Of course, the "dungeon" connotation of the garden-level apartment doesn't come from nowhere: Diminished natural light, faulty drainage and old construction can add up to a pretty dire scenario. For those used to larger or more airy spaces, the garden-level home can seem dark, small or downright depressing. But with a little investigation of the circumstances -- and an eye toward minimizing these effects -- a garden-level home can be just as comfy and charming as a Los Angeles bungalow or midtown condo.
Before buying or renting, consider the underlying and structural qualities of the space. Areas of damage can be subject to quick-fix solutions that leave the true problems unattended, so you'll need to look out not only for obvious water damage and cracks in the foundation, but also new plaster and drywall patches that might be covering up a bigger problem.
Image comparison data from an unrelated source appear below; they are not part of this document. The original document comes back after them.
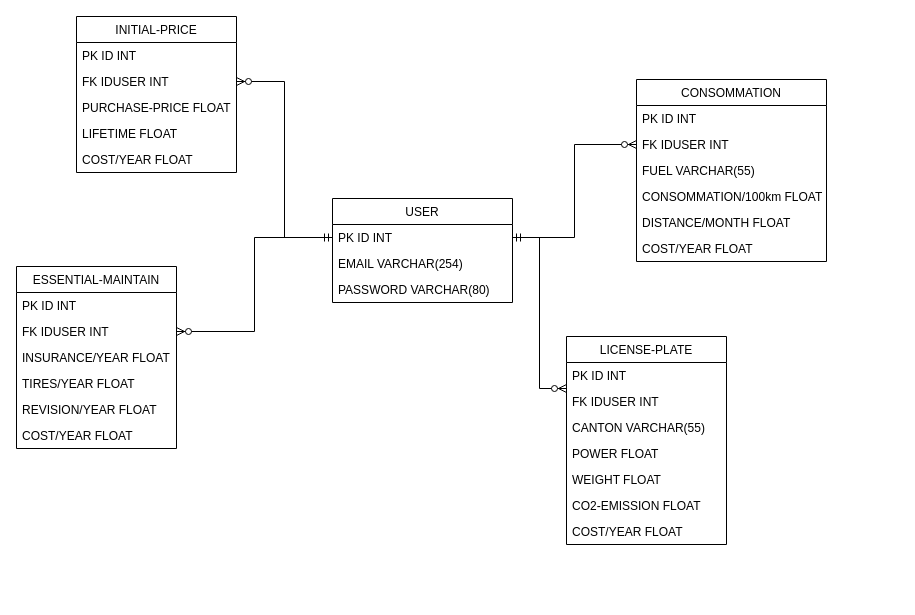
Before: page "MLD" (2 of 2) of SQL/Modélisation BDD.drawio in ThomasCPNV/CcubeProject, a draw.io diagram. Source tidied: cells renumbered, new cells numbered last; positions are measured from the earlier drawing's top-left corner, leaving out a move shared by most shapes. Both pictures are drawn from the tidied source at 100%, with x=0, y=0 at pixel (16, 16).
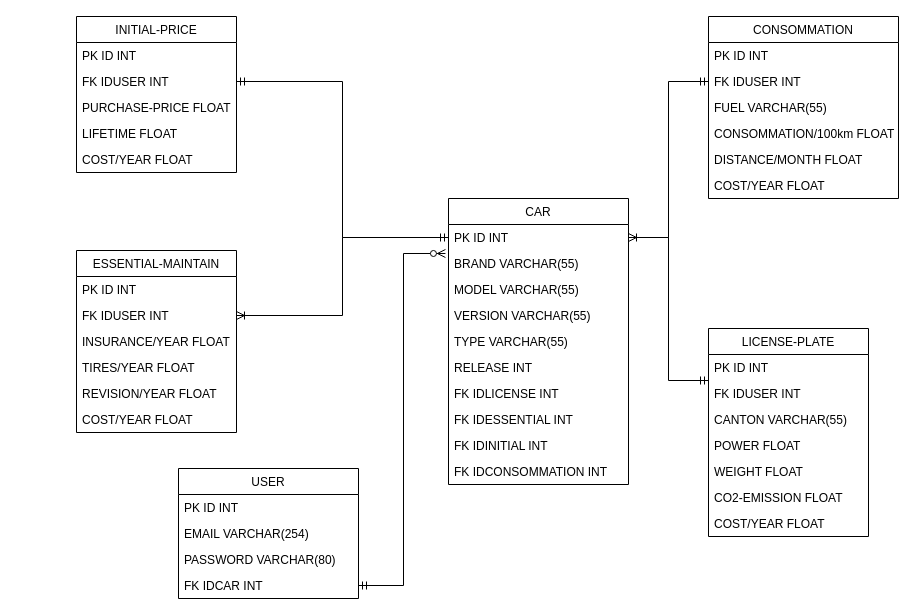
The same page after the edit.

The change refers to these unchanged cells:
```xml
<mxCell id="3" value="PK ID INT" style="text;strokeColor=none;fillColor=none;align=left;verticalAlign=top;spacingLeft=4;spacingRight=4;overflow=hidden;points=[[0,0.5],[1,0.5]];portConstraint=eastwest;" parent="2" vertex="1">
  <mxGeometry y="26" width="180" height="26" as="geometry" />
</mxCell>
<mxCell id="16" value="FK IDUSER INT" style="text;strokeColor=none;fillColor=none;align=left;verticalAlign=top;spacingLeft=4;spacingRight=4;overflow=hidden;points=[[0,0.5],[1,0.5]];portConstraint=eastwest;" parent="14" vertex="1">
  <mxGeometry y="52" width="160" height="26" as="geometry" />
</mxCell>
<mxCell id="23" value="FK IDUSER INT" style="text;strokeColor=none;fillColor=none;align=left;verticalAlign=top;spacingLeft=4;spacingRight=4;overflow=hidden;points=[[0,0.5],[1,0.5]];portConstraint=eastwest;" parent="21" vertex="1">
  <mxGeometry y="52" width="160" height="26" as="geometry" />
</mxCell>
<mxCell id="29" value="FK IDUSER INT" style="text;strokeColor=none;fillColor=none;align=left;verticalAlign=top;spacingLeft=4;spacingRight=4;overflow=hidden;points=[[0,0.5],[1,0.5]];portConstraint=eastwest;" parent="27" vertex="1">
  <mxGeometry y="52" width="190" height="26" as="geometry" />
</mxCell>
```

The edit, as a diff of the source:
```diff
@@
-    <mxCell id="2" value="USER" style="swimlane;fontStyle=0;horizontal=1;startSize=26;fillColor=none;" parent="1" vertex="1">
-      <mxGeometry x="316" y="182" width="180" height="104" as="geometry" />
+    <mxCell id="2" value="CAR" style="swimlane;fontStyle=0;horizontal=1;startSize=26;fillColor=none;" parent="1" vertex="1">
+      <mxGeometry x="432" y="182" width="180" height="286" as="geometry" />
     </mxCell>
@@
-    <mxCell id="4" value="EMAIL VARCHAR(254)" style="text;strokeColor=none;fillColor=none;align=left;verticalAlign=top;spacingLeft=4;spacingRight=4;overflow=hidden;" parent="2" vertex="1">
+    <mxCell id="4" value="BRAND VARCHAR(55)" style="text;strokeColor=none;fillColor=none;align=left;verticalAlign=top;spacingLeft=4;spacingRight=4;overflow=hidden;" parent="2" vertex="1">
       <mxGeometry y="52" width="180" height="26" as="geometry" />
     </mxCell>
-    <mxCell id="5" value="PASSWORD VARCHAR(80)" style="text;strokeColor=none;fillColor=none;align=left;verticalAlign=top;spacingLeft=4;spacingRight=4;overflow=hidden;" parent="2" vertex="1">
+    <mxCell id="5" value="MODEL VARCHAR(55)" style="text;strokeColor=none;fillColor=none;align=left;verticalAlign=top;spacingLeft=4;spacingRight=4;overflow=hidden;" parent="2" vertex="1">
       <mxGeometry y="78" width="180" height="26" as="geometry" />
     </mxCell>
+    <mxCell id="38" value="VERSION VARCHAR(55)" style="text;strokeColor=none;fillColor=none;align=left;verticalAlign=top;spacingLeft=4;spacingRight=4;overflow=hidden;" parent="2" vertex="1">
+      <mxGeometry y="104" width="180" height="26" as="geometry" />
+    </mxCell>
+    <mxCell id="39" value="TYPE VARCHAR(55)" style="text;strokeColor=none;fillColor=none;align=left;verticalAlign=top;spacingLeft=4;spacingRight=4;overflow=hidden;" parent="2" vertex="1">
+      <mxGeometry y="130" width="180" height="26" as="geometry" />
+    </mxCell>
+    <mxCell id="40" value="RELEASE INT" style="text;strokeColor=none;fillColor=none;align=left;verticalAlign=top;spacingLeft=4;spacingRight=4;overflow=hidden;" parent="2" vertex="1">
+      <mxGeometry y="156" width="180" height="26" as="geometry" />
+    </mxCell>
+    <mxCell id="41" value="FK IDLICENSE INT" style="text;strokeColor=none;fillColor=none;align=left;verticalAlign=top;spacingLeft=4;spacingRight=4;overflow=hidden;" parent="2" vertex="1">
+      <mxGeometry y="182" width="180" height="26" as="geometry" />
+    </mxCell>
+    <mxCell id="42" value="FK IDESSENTIAL INT" style="text;strokeColor=none;fillColor=none;align=left;verticalAlign=top;spacingLeft=4;spacingRight=4;overflow=hidden;" parent="2" vertex="1">
+      <mxGeometry y="208" width="180" height="26" as="geometry" />
+    </mxCell>
+    <mxCell id="43" value="FK IDINITIAL INT" style="text;strokeColor=none;fillColor=none;align=left;verticalAlign=top;spacingLeft=4;spacingRight=4;overflow=hidden;" parent="2" vertex="1">
+      <mxGeometry y="234" width="180" height="26" as="geometry" />
+    </mxCell>
+    <mxCell id="44" value="FK IDCONSOMMATION INT" style="text;strokeColor=none;fillColor=none;align=left;verticalAlign=top;spacingLeft=4;spacingRight=4;overflow=hidden;" parent="2" vertex="1">
+      <mxGeometry y="260" width="180" height="26" as="geometry" />
+    </mxCell>
     <mxCell id="6" value="LICENSE-PLATE" style="swimlane;fontStyle=0;horizontal=1;startSize=26;fillColor=none;" parent="1" vertex="1">
-      <mxGeometry x="550" y="320" width="160" height="208" as="geometry" />
+      <mxGeometry x="692" y="312" width="160" height="208" as="geometry" />
     </mxCell>
@@
     <mxCell id="14" value="ESSENTIAL-MAINTAIN" style="swimlane;fontStyle=0;horizontal=1;startSize=26;fillColor=none;" parent="1" vertex="1">
-      <mxGeometry y="250" width="160" height="182" as="geometry" />
+      <mxGeometry x="60" y="234" width="160" height="182" as="geometry" />
     </mxCell>
@@
     <mxCell id="27" value="CONSOMMATION" style="swimlane;fontStyle=0;horizontal=1;startSize=26;fillColor=none;" parent="1" vertex="1">
-      <mxGeometry x="620" y="63" width="190" height="182" as="geometry" />
+      <mxGeometry x="692" width="190" height="182" as="geometry" />
     </mxCell>
@@
-    <mxCell id="34" style="edgeStyle=orthogonalEdgeStyle;rounded=0;jettySize=auto;html=1;entryX=1;entryY=0.5;entryDx=0;entryDy=0;exitX=0;exitY=0.5;exitDx=0;exitDy=0;endArrow=ERzeroToMany;endFill=1;" parent="1" edge="1" source="3" target="23">
+    <mxCell id="34" style="edgeStyle=orthogonalEdgeStyle;rounded=0;jettySize=auto;html=1;entryX=1;entryY=0.5;entryDx=0;entryDy=0;exitX=0;exitY=0.5;exitDx=0;exitDy=0;endArrow=ERmandOne;endFill=0;" parent="1" edge="1" source="3" target="23">
       <mxGeometry relative="1" as="geometry" />
     </mxCell>
-    <mxCell id="35" style="edgeStyle=orthogonalEdgeStyle;rounded=0;jettySize=auto;html=1;exitX=0;exitY=0.5;exitDx=0;exitDy=0;endArrow=ERzeroToMany;endFill=1;startArrow=ERmandOne;startFill=0;" parent="1" edge="1" source="3" target="16">
+    <mxCell id="35" style="edgeStyle=orthogonalEdgeStyle;rounded=0;jettySize=auto;html=1;exitX=0;exitY=0.5;exitDx=0;exitDy=0;endArrow=ERoneToMany;endFill=0;startArrow=ERmandOne;startFill=0;" parent="1" edge="1" source="3" target="16">
       <mxGeometry relative="1" as="geometry" />
     </mxCell>
-    <mxCell id="36" style="edgeStyle=orthogonalEdgeStyle;rounded=0;jettySize=auto;html=1;exitX=1;exitY=0.5;exitDx=0;exitDy=0;entryX=0;entryY=0.5;entryDx=0;entryDy=0;endArrow=ERzeroToMany;endFill=1;startArrow=ERmandOne;startFill=0;" parent="1" edge="1" source="3" target="29">
+    <mxCell id="36" style="edgeStyle=orthogonalEdgeStyle;rounded=0;jettySize=auto;html=1;exitX=1;exitY=0.5;exitDx=0;exitDy=0;entryX=0;entryY=0.5;entryDx=0;entryDy=0;endArrow=ERmandOne;endFill=0;startArrow=ERoneToMany;startFill=0;" parent="1" edge="1" source="3" target="29">
       <mxGeometry relative="1" as="geometry" />
     </mxCell>
-    <mxCell id="37" style="edgeStyle=orthogonalEdgeStyle;rounded=0;jettySize=auto;html=1;exitX=1;exitY=0.5;exitDx=0;exitDy=0;entryX=0;entryY=0.25;entryDx=0;entryDy=0;endArrow=ERzeroToMany;endFill=1;" parent="1" edge="1" source="3" target="6">
+    <mxCell id="37" style="edgeStyle=orthogonalEdgeStyle;rounded=0;jettySize=auto;html=1;exitX=1;exitY=0.5;exitDx=0;exitDy=0;entryX=0;entryY=0.25;entryDx=0;entryDy=0;endArrow=ERmandOne;endFill=0;" parent="1" edge="1" source="3" target="6">
       <mxGeometry relative="1" as="geometry" />
     </mxCell>
+    <mxCell id="45" value="USER" style="swimlane;fontStyle=0;horizontal=1;startSize=26;fillColor=none;" parent="1" vertex="1">
+      <mxGeometry x="162" y="452" width="180" height="130" as="geometry" />
+    </mxCell>
+    <mxCell id="46" value="PK ID INT" style="text;strokeColor=none;fillColor=none;align=left;verticalAlign=top;spacingLeft=4;spacingRight=4;overflow=hidden;" parent="45" vertex="1">
+      <mxGeometry y="26" width="180" height="26" as="geometry" />
+    </mxCell>
+    <mxCell id="47" value="EMAIL VARCHAR(254)" style="text;strokeColor=none;fillColor=none;align=left;verticalAlign=top;spacingLeft=4;spacingRight=4;overflow=hidden;" parent="45" vertex="1">
+      <mxGeometry y="52" width="180" height="26" as="geometry" />
+    </mxCell>
+    <mxCell id="48" value="PASSWORD VARCHAR(80)" style="text;strokeColor=none;fillColor=none;align=left;verticalAlign=top;spacingLeft=4;spacingRight=4;overflow=hidden;" parent="45" vertex="1">
+      <mxGeometry y="78" width="180" height="26" as="geometry" />
+    </mxCell>
+    <mxCell id="49" value="FK IDCAR INT" style="text;strokeColor=none;fillColor=none;align=left;verticalAlign=top;spacingLeft=4;spacingRight=4;overflow=hidden;points=[[0,0.5],[1,0.5]];portConstraint=eastwest;" parent="45" vertex="1">
+      <mxGeometry y="104" width="180" height="26" as="geometry" />
+    </mxCell>
+    <mxCell id="50" style="edgeStyle=orthogonalEdgeStyle;rounded=0;jettySize=auto;html=1;exitX=1;exitY=0.5;exitDx=0;exitDy=0;startArrow=ERmandOne;startFill=0;endArrow=ERzeroToMany;endFill=1;entryX=-0.017;entryY=1.115;entryDx=0;entryDy=0;entryPerimeter=0;" parent="1" edge="1" source="49" target="3">
+      <mxGeometry relative="1" as="geometry" />
+    </mxCell>
```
Look at the street, including drainage systems, gutters and pavement quality, to determine whether or not flooding will be a concern.
Next, consider the living conditions inside. Architectural styles can vary widely and are quite subjective: The ultramodern, "industrial" look of one property might be the perfect fit for your style, or a more classically designed or renovated apartment -- identical to those in the floors above -- could suit you better. Of course, if you're buying, these stylistic concerns are remedied easily enough if you're willing to put in (or pay for) the labor, but you must consider whether you want to take on that sort of lengthy and inconvenient project.
Finally, think about the unchangeable aspects of the space: Windows provide natural light and are key to setting the tone and distinguishing your home from a dungeon. Ceiling height is rarely negotiable, but it contributes greatly to the overall feeling and flow. The amount of usable space is another concern, although there are plenty of resources and tips on urban living that can help you get the most out of these parts of the equation.